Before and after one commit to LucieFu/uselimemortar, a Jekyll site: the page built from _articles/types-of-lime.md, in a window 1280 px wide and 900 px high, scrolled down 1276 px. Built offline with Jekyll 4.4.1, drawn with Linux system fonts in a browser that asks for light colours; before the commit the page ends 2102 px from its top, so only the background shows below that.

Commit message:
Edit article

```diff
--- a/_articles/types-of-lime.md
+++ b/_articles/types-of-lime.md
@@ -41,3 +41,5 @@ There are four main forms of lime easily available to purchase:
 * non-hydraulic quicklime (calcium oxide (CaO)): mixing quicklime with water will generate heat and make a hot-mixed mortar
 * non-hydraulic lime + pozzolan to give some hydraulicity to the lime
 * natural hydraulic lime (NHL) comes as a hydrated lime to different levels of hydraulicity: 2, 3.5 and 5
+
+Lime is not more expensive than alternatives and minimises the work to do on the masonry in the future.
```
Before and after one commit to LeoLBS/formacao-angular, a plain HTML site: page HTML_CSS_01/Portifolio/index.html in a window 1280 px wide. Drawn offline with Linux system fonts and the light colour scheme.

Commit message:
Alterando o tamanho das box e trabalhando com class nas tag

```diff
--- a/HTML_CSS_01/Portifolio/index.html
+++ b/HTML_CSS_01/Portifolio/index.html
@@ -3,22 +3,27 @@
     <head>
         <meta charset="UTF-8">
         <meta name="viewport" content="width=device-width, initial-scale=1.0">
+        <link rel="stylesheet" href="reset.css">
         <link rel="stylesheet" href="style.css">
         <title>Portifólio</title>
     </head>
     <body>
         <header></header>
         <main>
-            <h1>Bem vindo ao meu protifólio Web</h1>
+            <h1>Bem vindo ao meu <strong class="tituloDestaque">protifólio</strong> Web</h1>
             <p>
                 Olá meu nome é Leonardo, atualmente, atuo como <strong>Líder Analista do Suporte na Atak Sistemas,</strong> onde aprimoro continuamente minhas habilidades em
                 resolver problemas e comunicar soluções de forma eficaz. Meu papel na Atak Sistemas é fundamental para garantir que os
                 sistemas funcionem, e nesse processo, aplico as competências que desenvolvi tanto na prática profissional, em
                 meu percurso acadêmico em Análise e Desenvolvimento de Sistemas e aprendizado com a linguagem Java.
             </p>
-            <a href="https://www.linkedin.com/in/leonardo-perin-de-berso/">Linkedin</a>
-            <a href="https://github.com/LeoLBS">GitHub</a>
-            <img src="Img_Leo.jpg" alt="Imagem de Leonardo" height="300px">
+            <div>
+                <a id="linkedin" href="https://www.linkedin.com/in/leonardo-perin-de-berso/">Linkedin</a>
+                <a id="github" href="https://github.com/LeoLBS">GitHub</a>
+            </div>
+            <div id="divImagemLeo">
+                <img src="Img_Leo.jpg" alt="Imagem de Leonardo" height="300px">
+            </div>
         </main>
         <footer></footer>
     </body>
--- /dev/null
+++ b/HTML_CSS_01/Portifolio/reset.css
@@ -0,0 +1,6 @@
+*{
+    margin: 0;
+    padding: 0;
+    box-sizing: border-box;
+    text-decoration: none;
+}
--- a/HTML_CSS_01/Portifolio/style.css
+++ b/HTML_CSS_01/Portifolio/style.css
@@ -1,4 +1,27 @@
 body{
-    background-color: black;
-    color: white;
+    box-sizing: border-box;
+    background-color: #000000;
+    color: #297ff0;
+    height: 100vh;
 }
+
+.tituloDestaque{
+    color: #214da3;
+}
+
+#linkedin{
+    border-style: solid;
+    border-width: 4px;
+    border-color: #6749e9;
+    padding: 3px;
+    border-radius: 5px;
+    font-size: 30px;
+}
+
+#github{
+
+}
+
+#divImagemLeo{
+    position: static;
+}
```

### What to do
Lines of the data above that include the string "Portifolio" must each be copied.

### Reply
Before and after one commit to LeoLBS/formacao-angular, a plain HTML site: page HTML_CSS_01/Portifolio/index.html in a window 1280 px wide. Drawn offline with Linux system fonts and the light colour scheme.
--- a/HTML_CSS_01/Portifolio/index.html
+++ b/HTML_CSS_01/Portifolio/index.html
+++ b/HTML_CSS_01/Portifolio/reset.css
--- a/HTML_CSS_01/Portifolio/style.css
+++ b/HTML_CSS_01/Portifolio/style.css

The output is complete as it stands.